Swanage Coastwatch tower at Peveril Point
“Really missed the visitors”
Entry to both St Alban’s and Swanage watch towers is still at the discretion of the duty watch, and dependent on the current Covid situation and any emergency incident taking place.
But it’s thought most of the volunteers will welcome visitors.
Peter Boyce, volunteer watchkeeper at St Alban’s Head, said:
“We’ve really missed the visitors, so it’s good that we are finally able to welcome people back.”
On duty watch keepers at St Alban’s Head, Peter Boyce and Jonathan Van Baars
“Great place to be”
The lookout at St Alban’s Head has 45 watchkeepers and eight trainees. Peter Boyce, who worked for Kodak before retiring, lives locally and has been volunteering at St Alban’s Head for five years.
“I used to walk past here regularly, and it sparked my interest. It’s a great place to be for a few hours and it’s doing something constructive with a good group of people.”
St Alban’s Ledge which extends from the St Alban’s (or St Aldhelm’s) headland means the waters can be dangerous.
There was an incident a few years back when a yacht lost its mast with the communications aerial on top, so was unable to send a mayday signal. It was the watchkeepers who sent the mayday to alert the rescue services.
Chart showing the perilous St Alban’s Ledge
Radar and webcam
Alongside the reopening of the Coastwatch stations to visitors, the teams are looking to make other improvements.
St Alban’s Head is soon to take delivery of a £12,000 state of the art Furuno radar system to replace its old radar, thanks to a generous donation.
Swanage station is repairing windows and exploring how to improve its internet connection to reinstate the popular webcam.
Not as old as Dr Penley’s radar, but the outdated system at St Alban’s Head is being replaced
“Fundraising dipped significantly”
When the first Covid lockdown hit, the stations were briefly left unmanned, but it was felt important to keep the service running, so it then went to single operator before eventually returning to two watchkeepers per shift.
Peter Boyce said:
“Throughout all this we weren’t able to welcome visitors as we normally do and consequently our fundraising dipped significantly.”
Memorial to Dr Bill Penley, radar pioneer, with the St Alban’s Head Coastwatch lookout and St Aldhelm’s chapel (right) in the background
“Watch what is going on”
Jonathan Van Baars travels from Tolpuddle in North Dorset to be a volunteer watchkeeper at St Alban’s Head. The retired management consultant said:
“We watch what is going on out in the sea and log the boats that go past. If we see something that’s not right, we can alert the coastguard.
“It is a lovely position on the headland and it’s nice to be able to volunteer and use your time in a helpful way.”
Princess Anne unveiled a plaque at St Alban’s Head during her visit last summer

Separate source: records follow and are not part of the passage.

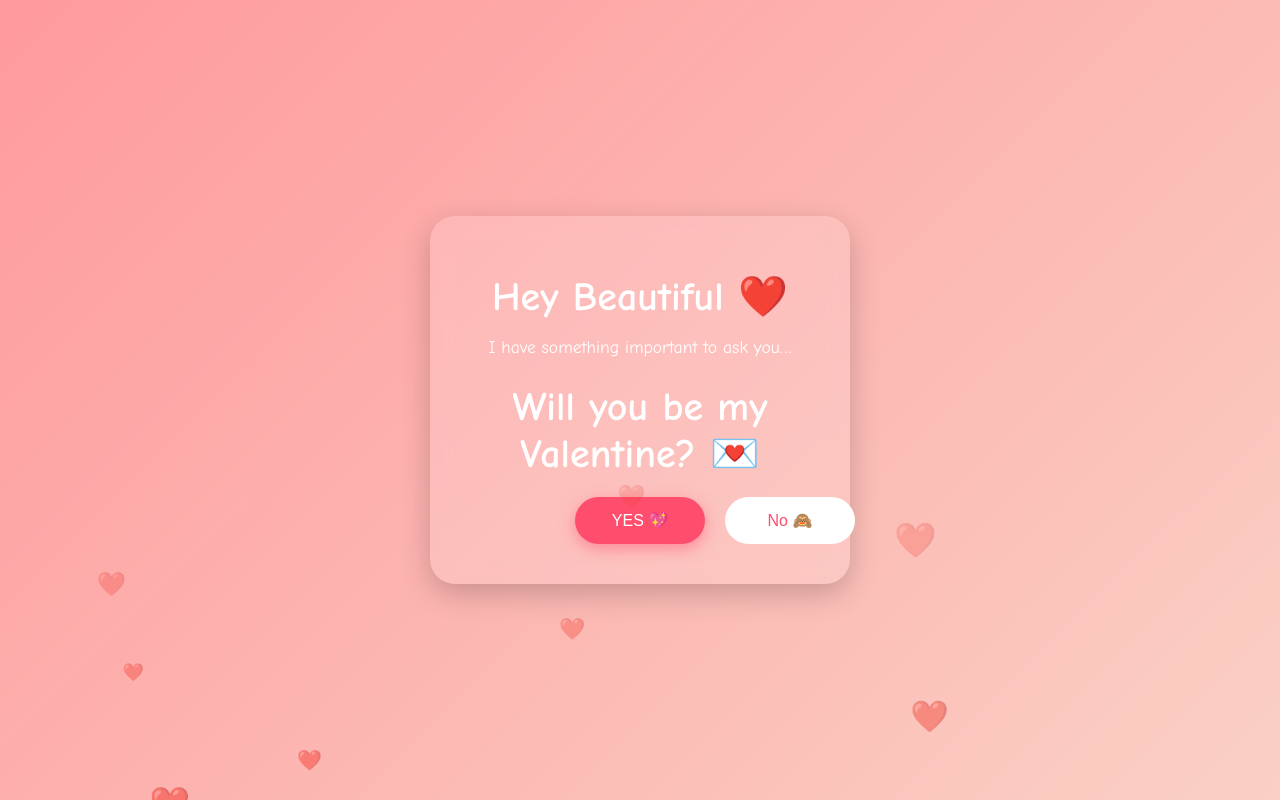
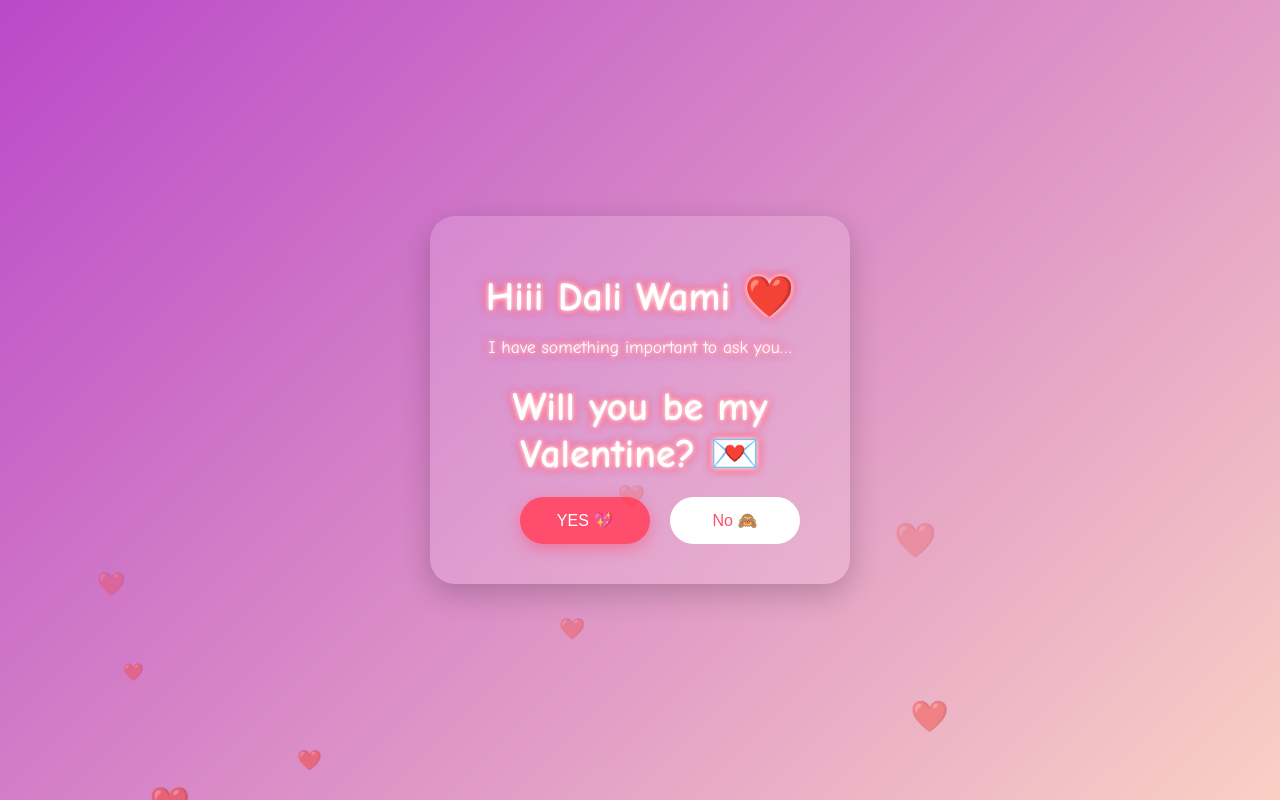
Before and after one commit to Kwenza05/valentine, a plain HTML site: page index.html in a window 1280 px wide. Drawn offline with Linux system fonts and the light colour scheme.

Commit message:
Update index.html

```diff
--- a/index.html
+++ b/index.html
@@ -13,7 +13,7 @@
     body {
         margin: 0;
         font-family: 'Poppins', 'Comic Sans MS', cursive, sans-serif;
-        background: linear-gradient(135deg, #ff9a9e, #fad0c4);
+        background: linear-gradient(135deg, #ba49c9, #fad0c4);
         display: flex;
         justify-content: center;
         align-items: center;
@@ -38,7 +38,13 @@
         margin-bottom: 10px;
         font-size: clamp(1.8rem, 5vw, 2.5rem);
     }
-
+    h1, p, .message {
+        text-shadow:
+            0 0 5px #ffffff,
+            0 0 10px #ffb3c1,
+            0 0 10px #ff4d6d,
+            0 0 10px #ff1e4d;
+    }
     p {
         color: white;
         font-size: 1.1rem;
@@ -48,6 +54,7 @@
     .buttons {
         position: relative;
         margin-top: 10px;
+        margin-left: -110px;
     }
 
     button {
@@ -116,7 +123,7 @@
 <body>
 
 <div class="card">
-    <h1>Hey Beautiful ❤️</h1>
+    <h1>Hiii Dali Wami ❤️</h1>
     <p>I have something important to ask you…</p>
     <h1>Will you be my Valentine? 💌</h1>
 
```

Princess Anne also visited Swanage Coastwatch
In June 2021, the Princess Royal, as patron of the NCI was able to visit the St Alban’s Head station and unveil a commemorative plaque, a year late for Coastwatch’s 25th anniversary.
Her Royal Highness then travelled by helicopter to Swanage, where she also toured the Swanage Coastwatch station, before heading to Durlston Castle for a reception.
NCI press officer Tim Colquhoun and NCI deputy chairman Ian Whalley, are introduced to the Princess Royal at a reception at Durlston Castle in June 2021